Thursday, Representative Derek Kilmer (WA-06) and Elise Stefanik (NY-21) reintroduced the Broadband for All Act, bipartisan legislation to create refundable tax credits for businesses and groups of people who team up to build the infrastructure that connects them to the country’s existing rural broadband service.
“Too many rural communities are being left behind in our economy because America’s internet infrastructure doesn’t reach them,” Rep. Kilmer said. “Connecting communities to high-speed internet will create more economic opportunities for more people in more places. It will lead to new jobs and businesses, empower students by placing new information at their fingertips, and help rural communities get in on the economic growth we’re seeing that’s been largely concentrated in America’s cities.”
The Federal Communications Commission (FCC) classifies broadband internet as an internet connection with a download speed of at least 25 megabits per second. For perspective, that is also the minimum speed recommendation for Ultra HD quality streaming on Netflix.
According to the FCC, fewer than two thirds of Americans living in rural areas have access to broadband, while 97 percent of Americans in cities have access to at least the slowest version of broadband internet. According to the Speedtest Global Index, the average fixed broadband download speed is almost five times faster than 25 megabits per second.
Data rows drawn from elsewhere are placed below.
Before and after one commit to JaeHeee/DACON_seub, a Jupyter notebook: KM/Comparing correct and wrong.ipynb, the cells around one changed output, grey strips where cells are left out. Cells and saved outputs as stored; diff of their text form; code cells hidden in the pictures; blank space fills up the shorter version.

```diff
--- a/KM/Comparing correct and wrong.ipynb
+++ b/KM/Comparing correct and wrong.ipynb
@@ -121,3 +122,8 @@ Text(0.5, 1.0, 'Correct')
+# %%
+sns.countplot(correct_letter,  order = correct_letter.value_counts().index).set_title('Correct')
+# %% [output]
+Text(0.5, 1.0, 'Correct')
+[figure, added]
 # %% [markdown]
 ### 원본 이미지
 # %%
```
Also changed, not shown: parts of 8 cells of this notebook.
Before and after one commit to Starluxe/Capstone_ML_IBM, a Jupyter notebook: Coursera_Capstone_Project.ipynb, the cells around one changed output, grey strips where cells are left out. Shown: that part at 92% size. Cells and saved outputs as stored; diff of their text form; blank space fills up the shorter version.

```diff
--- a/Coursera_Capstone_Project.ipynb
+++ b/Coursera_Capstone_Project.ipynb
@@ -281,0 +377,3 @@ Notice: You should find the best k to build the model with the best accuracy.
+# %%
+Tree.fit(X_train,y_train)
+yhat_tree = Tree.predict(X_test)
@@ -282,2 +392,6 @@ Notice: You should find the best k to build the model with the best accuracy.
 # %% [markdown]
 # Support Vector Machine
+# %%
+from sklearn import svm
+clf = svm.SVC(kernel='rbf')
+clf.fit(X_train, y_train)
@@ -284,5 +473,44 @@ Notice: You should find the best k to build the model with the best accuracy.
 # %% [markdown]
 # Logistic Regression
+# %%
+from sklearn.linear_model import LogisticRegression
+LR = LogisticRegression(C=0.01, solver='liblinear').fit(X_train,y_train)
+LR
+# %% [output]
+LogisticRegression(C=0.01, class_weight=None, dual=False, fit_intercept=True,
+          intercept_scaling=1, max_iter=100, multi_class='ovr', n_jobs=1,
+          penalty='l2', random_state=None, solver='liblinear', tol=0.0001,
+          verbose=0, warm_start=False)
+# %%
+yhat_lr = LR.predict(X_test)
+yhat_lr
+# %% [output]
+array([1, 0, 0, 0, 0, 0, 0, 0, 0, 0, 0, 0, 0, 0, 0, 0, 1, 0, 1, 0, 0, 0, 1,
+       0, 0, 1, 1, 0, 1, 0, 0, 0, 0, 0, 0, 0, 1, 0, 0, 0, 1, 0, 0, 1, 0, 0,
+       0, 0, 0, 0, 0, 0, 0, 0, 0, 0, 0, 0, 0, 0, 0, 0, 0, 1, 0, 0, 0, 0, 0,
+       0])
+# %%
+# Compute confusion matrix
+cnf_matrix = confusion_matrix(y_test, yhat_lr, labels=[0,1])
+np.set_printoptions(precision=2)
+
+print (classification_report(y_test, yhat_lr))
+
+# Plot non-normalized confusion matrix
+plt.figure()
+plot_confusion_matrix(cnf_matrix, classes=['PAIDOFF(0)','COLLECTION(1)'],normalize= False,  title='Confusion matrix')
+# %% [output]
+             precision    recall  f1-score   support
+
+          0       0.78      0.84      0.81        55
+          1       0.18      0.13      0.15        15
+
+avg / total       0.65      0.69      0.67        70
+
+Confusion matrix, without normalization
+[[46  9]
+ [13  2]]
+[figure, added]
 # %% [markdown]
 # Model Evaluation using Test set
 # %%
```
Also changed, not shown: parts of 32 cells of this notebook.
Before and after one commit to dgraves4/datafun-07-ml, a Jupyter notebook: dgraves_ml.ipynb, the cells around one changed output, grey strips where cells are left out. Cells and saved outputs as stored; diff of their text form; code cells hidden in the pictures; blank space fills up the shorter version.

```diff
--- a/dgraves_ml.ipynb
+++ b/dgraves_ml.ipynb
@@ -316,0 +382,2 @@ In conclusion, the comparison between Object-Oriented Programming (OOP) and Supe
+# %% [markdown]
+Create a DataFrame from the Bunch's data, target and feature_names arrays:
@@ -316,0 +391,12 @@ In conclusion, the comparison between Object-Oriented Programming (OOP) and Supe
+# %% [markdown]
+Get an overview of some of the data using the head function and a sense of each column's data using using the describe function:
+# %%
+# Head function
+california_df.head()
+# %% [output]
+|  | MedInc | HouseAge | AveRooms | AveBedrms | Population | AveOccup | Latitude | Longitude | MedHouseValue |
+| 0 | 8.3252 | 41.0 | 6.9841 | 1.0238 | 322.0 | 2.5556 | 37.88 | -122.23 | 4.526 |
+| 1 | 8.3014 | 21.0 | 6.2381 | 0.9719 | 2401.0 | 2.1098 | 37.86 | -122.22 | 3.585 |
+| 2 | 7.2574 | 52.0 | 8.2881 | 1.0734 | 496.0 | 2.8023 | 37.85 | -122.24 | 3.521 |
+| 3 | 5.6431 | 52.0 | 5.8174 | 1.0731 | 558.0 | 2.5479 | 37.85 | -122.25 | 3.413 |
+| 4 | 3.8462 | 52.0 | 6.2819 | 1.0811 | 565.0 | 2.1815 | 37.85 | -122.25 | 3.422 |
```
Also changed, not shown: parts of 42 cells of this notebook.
The Broadband for All Act would create a new tax credit of up to 75 percent for groups of two or more homeowners or businesses to help cover the cost of building the infrastructure needed to get them online. The tax refund applies to any available technology, so each group can choose the best option that bridges the “last-mile” gap between their homes and businesses and the existing broadband service network.
Leveling the Playing Field
The data shows that Americans in rural areas do not have the same level of access to broadband as those living in more urban areas and cities. According to the FCC, approximately 39 percent of people living in rural areas lack access to high-speed broadband. According to data gathered by Microsoft, only 38 percent of the population in Clallam County, Washington uses a broadband connection. In neighboring Jefferson County, that figure stands at 36 percent. By comparison, almost 79 percent of King County residents use a broadband connection. These disparities reflect the difficulties – often directly related to high costs and lack of access – faced by rural communities in obtaining access to broadband.